The Rohingyas violently expelled by Myanmar are not recognized as international refugees by Bangladesh. Despite lacking citizenship and the right to work, they have sought to survive through covert employment in labour markets and clientelist relations that provide protection for a price.
Ms Folashadé Soulé joins the African Studies evening seminars to discuss her latest paper entitled ‘Negotiating with China: African agency and challenges’. Her research challenges the assumption that African bureaucracies are passive in their relationship with China and she interrogates what can be learned from successful Africa-China projects’ negotiations.
The Investcorp Lecture Theatre, St Antony's College
The first day of a three-day event generously supported by Pembroke College, the Sasakawa Peace Foundation, the Middle East Centre at St Antony's College, and The Oxford Research Centre in the Humanities (TORCH).
Klaus Gallo is Associate Professor of the History Faculty at the Universidad Torcuato Di Tella in Argentina. His current research interests focuses on politics, ideas and culture in Buenos Aires during the first half of the nineteenth century.

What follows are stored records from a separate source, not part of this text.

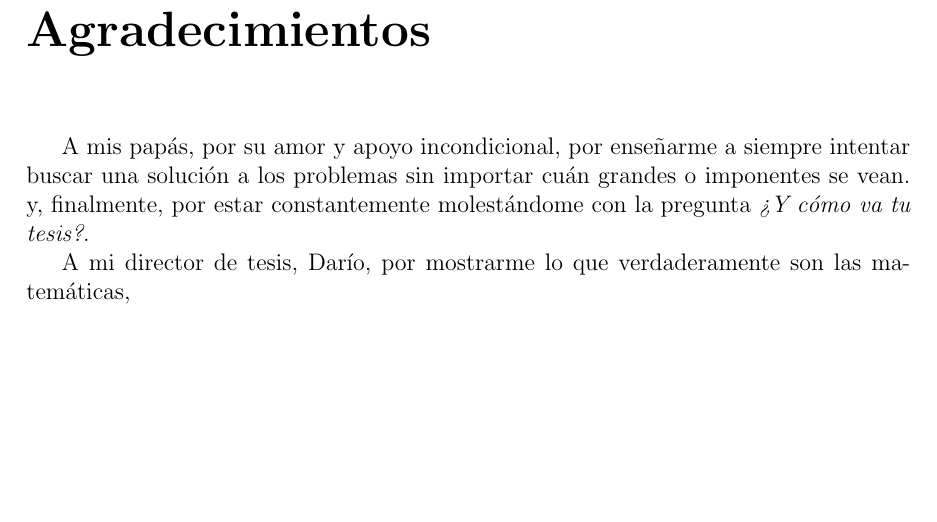
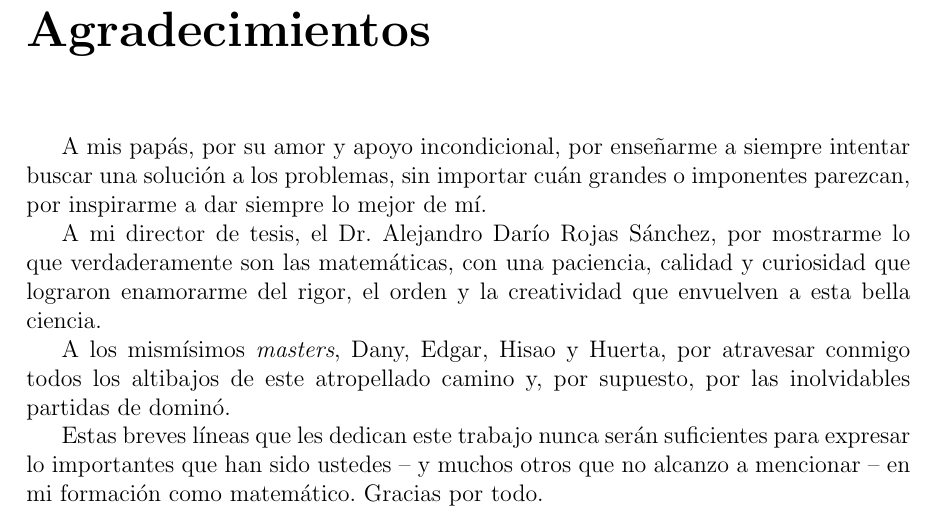
Before and after one commit to darceofel/tesis, a LaTeX thesis (documento/main.tex, which reads documento/agradecimientos.tex): part of page 3 of 68, cut so that both start at the same text, the shorter picture padded with empty space. Compiled offline with pdfLaTeX.

Commit message:
avances agradecimientos

```diff
--- a/documento/agradecimientos.tex
+++ b/documento/agradecimientos.tex
@@ -1,6 +1,11 @@
 \chapter*{Agradecimientos}
 
-A mis papás, por su amor y apoyo incondicional, por enseñarme a siempre intentar buscar una solución a los problemas sin importar cuán grandes o imponentes se vean.
-y, finalmente, por estar constantemente molestándome con la pregunta \textit{¿Y cómo va tu tesis?}.
+A mis papás, por su amor y apoyo incondicional, por enseñarme a siempre intentar buscar una solución a los problemas, sin importar cuán grandes o imponentes parezcan,
+por inspirarme a dar siempre lo mejor de mí.
 
-A mi director de tesis, Darío, por mostrarme lo que verdaderamente son las matemáticas,
+A mi director de tesis, el Dr. Alejandro Darío Rojas Sánchez, por mostrarme lo que verdaderamente son las matemáticas, con una paciencia, calidad y curiosidad que lograron enamorarme del rigor,
+el orden y la creatividad que envuelven a esta bella ciencia.
+
+A los mismísimos \textit{masters}, Dany, Edgar, Hisao y Huerta, por atravesar conmigo todos los altibajos de este atropellado camino y, por supuesto, por las inolvidables partidas de dominó.
+
+Estas breves líneas que les dedican este trabajo nunca serán suficientes para expresar lo importantes que han sido ustedes -- y muchos otros que no alcanzo a mencionar -- en mi formación como matemático. Gracias por todo.
```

China is poised to become the largest theatrical box office in the world. In order to circumvent China’s market access controls and tap the world’s largest potential film market, Hollywood studios have begun engaging in a range of collaborative ventures to access audiences in the middle kingdom.
Nineteenth-century natural history flourished in Chile thanks to a collaboration between foreign immigrants and Chileans, in a context of Chilean state support for natural history institutions and training, but also in a context in which the natural sciences, and natural history specifically, cam

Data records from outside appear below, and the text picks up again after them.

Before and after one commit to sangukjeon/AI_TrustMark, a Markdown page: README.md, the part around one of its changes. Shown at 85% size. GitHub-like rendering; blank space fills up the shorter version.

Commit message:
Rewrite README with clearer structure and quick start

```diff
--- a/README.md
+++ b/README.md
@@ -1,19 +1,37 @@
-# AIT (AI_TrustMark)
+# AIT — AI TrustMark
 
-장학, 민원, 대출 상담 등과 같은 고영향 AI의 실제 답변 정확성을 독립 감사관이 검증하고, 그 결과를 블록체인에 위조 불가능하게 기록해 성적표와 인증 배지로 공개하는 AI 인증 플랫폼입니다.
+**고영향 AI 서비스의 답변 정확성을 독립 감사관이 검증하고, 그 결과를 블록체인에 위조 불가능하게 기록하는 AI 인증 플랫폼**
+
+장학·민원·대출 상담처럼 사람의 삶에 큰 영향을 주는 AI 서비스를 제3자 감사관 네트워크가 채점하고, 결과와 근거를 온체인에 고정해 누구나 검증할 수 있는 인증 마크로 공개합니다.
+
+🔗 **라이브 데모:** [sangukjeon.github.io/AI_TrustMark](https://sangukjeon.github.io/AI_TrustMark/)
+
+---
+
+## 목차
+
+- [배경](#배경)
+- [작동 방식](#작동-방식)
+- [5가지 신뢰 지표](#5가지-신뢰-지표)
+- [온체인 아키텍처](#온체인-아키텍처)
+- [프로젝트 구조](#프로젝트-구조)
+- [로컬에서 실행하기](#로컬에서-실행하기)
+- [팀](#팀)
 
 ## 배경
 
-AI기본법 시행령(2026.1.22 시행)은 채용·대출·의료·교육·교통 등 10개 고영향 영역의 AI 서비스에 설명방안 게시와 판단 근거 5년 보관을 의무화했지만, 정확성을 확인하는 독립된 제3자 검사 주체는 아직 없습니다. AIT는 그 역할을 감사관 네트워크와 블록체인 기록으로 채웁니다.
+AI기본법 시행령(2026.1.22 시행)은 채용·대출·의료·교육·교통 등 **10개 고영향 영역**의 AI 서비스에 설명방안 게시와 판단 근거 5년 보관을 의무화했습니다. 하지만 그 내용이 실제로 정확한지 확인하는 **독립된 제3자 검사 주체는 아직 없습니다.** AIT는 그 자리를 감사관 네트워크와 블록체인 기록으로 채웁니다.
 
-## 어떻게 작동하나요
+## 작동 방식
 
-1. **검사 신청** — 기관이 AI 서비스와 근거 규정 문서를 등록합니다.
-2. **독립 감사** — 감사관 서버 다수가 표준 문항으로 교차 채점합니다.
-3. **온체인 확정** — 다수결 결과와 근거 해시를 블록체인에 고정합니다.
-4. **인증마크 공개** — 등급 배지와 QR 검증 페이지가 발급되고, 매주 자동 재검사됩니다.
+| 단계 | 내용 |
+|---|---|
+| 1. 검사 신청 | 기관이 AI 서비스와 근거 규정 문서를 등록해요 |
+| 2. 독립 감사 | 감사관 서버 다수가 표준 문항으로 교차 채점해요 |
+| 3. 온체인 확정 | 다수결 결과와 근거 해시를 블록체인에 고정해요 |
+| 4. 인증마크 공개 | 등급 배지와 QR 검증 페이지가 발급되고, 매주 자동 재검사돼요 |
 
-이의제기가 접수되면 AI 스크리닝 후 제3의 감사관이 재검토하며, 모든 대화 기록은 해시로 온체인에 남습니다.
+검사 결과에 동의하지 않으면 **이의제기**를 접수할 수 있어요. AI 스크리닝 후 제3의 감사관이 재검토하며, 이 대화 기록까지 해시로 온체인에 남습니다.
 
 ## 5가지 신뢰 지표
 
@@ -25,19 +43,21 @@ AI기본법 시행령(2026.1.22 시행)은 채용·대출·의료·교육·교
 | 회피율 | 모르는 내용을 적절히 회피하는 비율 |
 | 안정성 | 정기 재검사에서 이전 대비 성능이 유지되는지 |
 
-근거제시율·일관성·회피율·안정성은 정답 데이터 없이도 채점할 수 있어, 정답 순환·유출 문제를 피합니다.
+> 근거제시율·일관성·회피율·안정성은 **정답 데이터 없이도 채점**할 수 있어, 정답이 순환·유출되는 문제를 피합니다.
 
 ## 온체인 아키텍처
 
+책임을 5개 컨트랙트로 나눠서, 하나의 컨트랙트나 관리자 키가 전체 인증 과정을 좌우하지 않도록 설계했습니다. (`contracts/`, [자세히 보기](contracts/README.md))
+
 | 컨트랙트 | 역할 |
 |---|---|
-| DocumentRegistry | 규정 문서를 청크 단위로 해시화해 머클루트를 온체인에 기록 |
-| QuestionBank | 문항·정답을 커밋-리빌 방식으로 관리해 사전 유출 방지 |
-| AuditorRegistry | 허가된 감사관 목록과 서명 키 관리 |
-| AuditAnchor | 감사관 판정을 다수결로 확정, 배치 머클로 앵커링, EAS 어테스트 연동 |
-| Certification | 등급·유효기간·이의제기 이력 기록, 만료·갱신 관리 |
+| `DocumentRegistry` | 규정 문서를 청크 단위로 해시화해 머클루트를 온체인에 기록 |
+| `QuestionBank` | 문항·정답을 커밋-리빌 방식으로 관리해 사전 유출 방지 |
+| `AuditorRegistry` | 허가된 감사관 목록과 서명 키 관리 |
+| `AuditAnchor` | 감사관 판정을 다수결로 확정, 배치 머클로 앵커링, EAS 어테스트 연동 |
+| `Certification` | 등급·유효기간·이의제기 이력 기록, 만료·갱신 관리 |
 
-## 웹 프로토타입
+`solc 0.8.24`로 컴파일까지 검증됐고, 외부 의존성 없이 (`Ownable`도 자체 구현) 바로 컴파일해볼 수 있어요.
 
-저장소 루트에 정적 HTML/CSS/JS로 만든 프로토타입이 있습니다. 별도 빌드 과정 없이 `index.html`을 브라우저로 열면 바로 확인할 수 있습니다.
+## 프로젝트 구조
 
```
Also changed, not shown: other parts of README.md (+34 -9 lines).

Can the world be thought of in terms of sepia and light? This talk will explore the relationship between archaic labour and photography in colonial Ceylon with an emphasis on pearlescence and how this might contribute to phenomenologies of light.